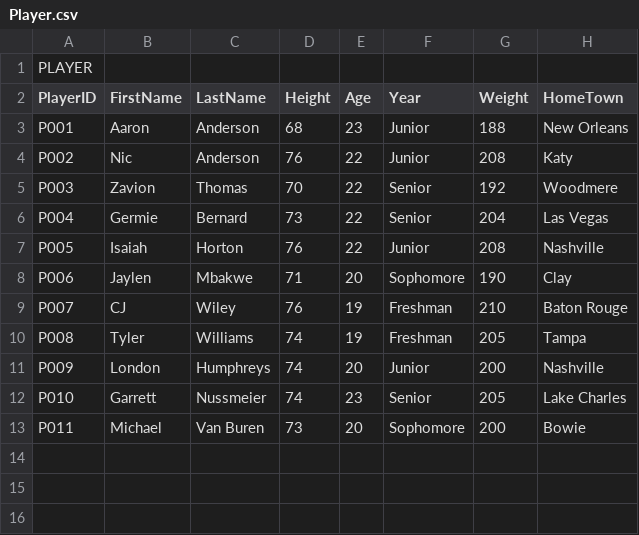
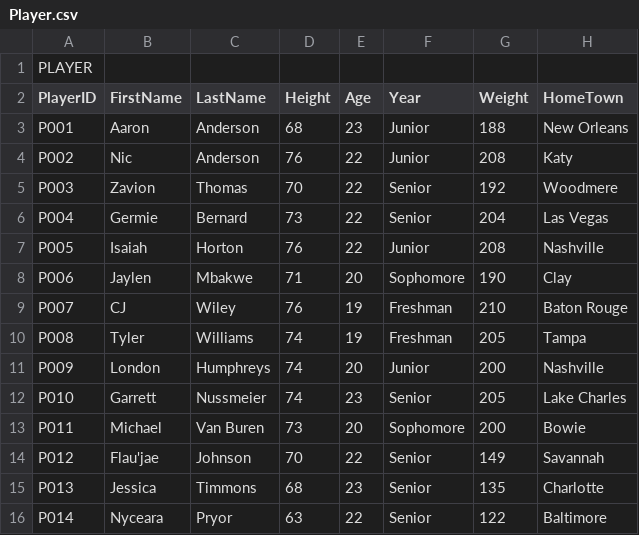
Before and after one commit to walthe219/csc4402-collegiate-database, a CSV file: data/Player.csv, drawn as a sheet.

Commit message:
Added all data, fixed errors

```diff
--- a/data/Player.csv
+++ b/data/Player.csv
@@ -13 +13,4 @@ P010,Garrett,Nussmeier,74,23,Senior,205,Lake Charles
 P011,Michael,Van Buren,73,20,Sophomore,200,Bowie
+P012,Flau'jae,Johnson,70,22,Senior,149,Savannah
+P013,Jessica,Timmons,68,23,Senior,135,Charlotte
+P014,Nyceara,Pryor,63,22,Senior,122,Baltimore
```
Also changed, not shown: data/School.csv, 12 other files.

*-*-*

A verbatim copy of the entries, without the pictures, is what this task requires.

Before and after one commit to walthe219/csc4402-collegiate-database, a CSV file: data/Player.csv, drawn as a sheet.

Commit message:
Added all data, fixed errors

```diff
--- a/data/Player.csv
+++ b/data/Player.csv
@@ -13 +13,4 @@ P010,Garrett,Nussmeier,74,23,Senior,205,Lake Charles
 P011,Michael,Van Buren,73,20,Sophomore,200,Bowie
+P012,Flau'jae,Johnson,70,22,Senior,149,Savannah
+P013,Jessica,Timmons,68,23,Senior,135,Charlotte
+P014,Nyceara,Pryor,63,22,Senior,122,Baltimore
```
Also changed, not shown: data/School.csv, 12 other files.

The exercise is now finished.